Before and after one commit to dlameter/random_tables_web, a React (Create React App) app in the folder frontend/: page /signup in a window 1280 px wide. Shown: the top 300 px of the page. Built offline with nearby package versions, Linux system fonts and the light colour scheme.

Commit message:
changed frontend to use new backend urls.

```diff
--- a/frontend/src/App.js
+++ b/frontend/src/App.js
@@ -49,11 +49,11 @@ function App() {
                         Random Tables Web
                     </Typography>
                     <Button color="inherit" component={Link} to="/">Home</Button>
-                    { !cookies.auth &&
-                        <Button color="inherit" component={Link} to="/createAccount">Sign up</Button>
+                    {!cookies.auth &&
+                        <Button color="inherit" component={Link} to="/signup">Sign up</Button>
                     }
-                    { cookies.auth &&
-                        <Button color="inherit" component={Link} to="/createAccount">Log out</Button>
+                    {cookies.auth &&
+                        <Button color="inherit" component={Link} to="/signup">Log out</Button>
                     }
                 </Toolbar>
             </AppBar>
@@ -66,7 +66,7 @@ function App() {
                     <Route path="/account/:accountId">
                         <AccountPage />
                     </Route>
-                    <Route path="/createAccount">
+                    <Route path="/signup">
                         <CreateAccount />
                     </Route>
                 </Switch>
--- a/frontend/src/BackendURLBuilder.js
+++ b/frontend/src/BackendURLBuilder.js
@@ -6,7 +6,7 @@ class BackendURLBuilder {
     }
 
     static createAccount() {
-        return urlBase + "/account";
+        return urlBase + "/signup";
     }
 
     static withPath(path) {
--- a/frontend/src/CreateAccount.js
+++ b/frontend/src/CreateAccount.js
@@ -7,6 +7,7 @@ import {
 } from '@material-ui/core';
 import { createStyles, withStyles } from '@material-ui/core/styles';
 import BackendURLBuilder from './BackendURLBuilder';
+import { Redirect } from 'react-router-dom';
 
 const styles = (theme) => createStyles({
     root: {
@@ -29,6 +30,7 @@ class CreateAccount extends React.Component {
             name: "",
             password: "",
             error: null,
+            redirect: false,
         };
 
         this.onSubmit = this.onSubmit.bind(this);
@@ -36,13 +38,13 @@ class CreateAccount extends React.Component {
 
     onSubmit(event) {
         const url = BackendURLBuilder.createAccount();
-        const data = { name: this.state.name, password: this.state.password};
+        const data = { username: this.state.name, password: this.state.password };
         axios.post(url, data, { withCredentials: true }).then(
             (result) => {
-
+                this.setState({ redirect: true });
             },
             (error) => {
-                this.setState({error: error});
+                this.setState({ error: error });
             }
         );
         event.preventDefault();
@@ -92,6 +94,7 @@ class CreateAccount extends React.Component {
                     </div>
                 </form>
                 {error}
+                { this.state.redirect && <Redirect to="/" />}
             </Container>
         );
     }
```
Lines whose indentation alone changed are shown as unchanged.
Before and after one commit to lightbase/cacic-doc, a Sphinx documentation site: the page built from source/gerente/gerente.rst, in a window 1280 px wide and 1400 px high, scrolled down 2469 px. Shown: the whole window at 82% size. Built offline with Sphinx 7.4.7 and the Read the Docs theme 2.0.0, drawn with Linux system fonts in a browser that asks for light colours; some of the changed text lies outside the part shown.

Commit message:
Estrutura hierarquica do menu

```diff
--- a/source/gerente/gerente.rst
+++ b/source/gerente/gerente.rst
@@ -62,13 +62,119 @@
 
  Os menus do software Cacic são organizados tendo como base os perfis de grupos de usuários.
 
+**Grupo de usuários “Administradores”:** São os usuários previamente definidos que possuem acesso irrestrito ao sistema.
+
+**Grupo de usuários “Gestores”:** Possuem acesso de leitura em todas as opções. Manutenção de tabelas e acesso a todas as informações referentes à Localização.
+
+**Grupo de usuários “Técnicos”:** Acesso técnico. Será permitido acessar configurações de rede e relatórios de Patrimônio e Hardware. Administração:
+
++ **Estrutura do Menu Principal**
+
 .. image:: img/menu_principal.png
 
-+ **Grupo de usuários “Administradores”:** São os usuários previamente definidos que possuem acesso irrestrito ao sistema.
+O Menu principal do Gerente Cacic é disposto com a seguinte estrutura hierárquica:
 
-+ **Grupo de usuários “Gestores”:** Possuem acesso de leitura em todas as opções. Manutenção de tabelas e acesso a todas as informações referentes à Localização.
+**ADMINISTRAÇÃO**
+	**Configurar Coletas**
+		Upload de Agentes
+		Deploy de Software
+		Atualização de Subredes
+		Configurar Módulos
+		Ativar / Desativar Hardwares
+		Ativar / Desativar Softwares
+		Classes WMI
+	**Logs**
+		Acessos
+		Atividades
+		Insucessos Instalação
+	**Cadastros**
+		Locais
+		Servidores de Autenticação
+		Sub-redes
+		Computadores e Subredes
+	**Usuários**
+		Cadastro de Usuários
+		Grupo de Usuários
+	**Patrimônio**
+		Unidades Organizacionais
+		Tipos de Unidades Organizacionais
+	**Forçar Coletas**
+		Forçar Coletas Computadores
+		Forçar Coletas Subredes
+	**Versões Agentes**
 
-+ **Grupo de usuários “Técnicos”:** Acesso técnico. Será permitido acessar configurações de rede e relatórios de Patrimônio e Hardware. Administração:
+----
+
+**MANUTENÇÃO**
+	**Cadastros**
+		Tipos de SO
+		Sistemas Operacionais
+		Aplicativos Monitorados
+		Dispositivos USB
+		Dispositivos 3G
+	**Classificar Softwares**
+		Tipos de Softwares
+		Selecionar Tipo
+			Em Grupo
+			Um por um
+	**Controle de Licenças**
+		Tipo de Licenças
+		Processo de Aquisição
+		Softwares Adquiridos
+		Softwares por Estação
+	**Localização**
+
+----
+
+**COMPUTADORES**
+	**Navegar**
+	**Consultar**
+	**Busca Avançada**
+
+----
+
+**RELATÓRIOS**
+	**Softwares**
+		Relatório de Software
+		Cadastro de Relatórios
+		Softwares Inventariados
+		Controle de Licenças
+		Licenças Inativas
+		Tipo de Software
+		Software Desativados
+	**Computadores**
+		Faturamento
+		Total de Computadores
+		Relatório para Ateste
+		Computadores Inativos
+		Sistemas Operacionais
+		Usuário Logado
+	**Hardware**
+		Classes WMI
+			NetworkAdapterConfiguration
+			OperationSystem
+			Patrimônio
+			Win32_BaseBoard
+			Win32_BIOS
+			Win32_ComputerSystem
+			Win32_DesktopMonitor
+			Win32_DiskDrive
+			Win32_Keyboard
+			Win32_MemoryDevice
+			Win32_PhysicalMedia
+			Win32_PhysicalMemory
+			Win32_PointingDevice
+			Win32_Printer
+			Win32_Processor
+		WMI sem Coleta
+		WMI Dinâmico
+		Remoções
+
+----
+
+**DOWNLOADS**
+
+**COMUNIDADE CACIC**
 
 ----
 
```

# # # # #

*TASK GOAL*
Every line of the material that includes the word "error" needs to be copied.

*ANSWER TO THIS EXERCISE*
             error: null,
             (error) => {
-                this.setState({error: error});
+                this.setState({ error: error });
                 {error}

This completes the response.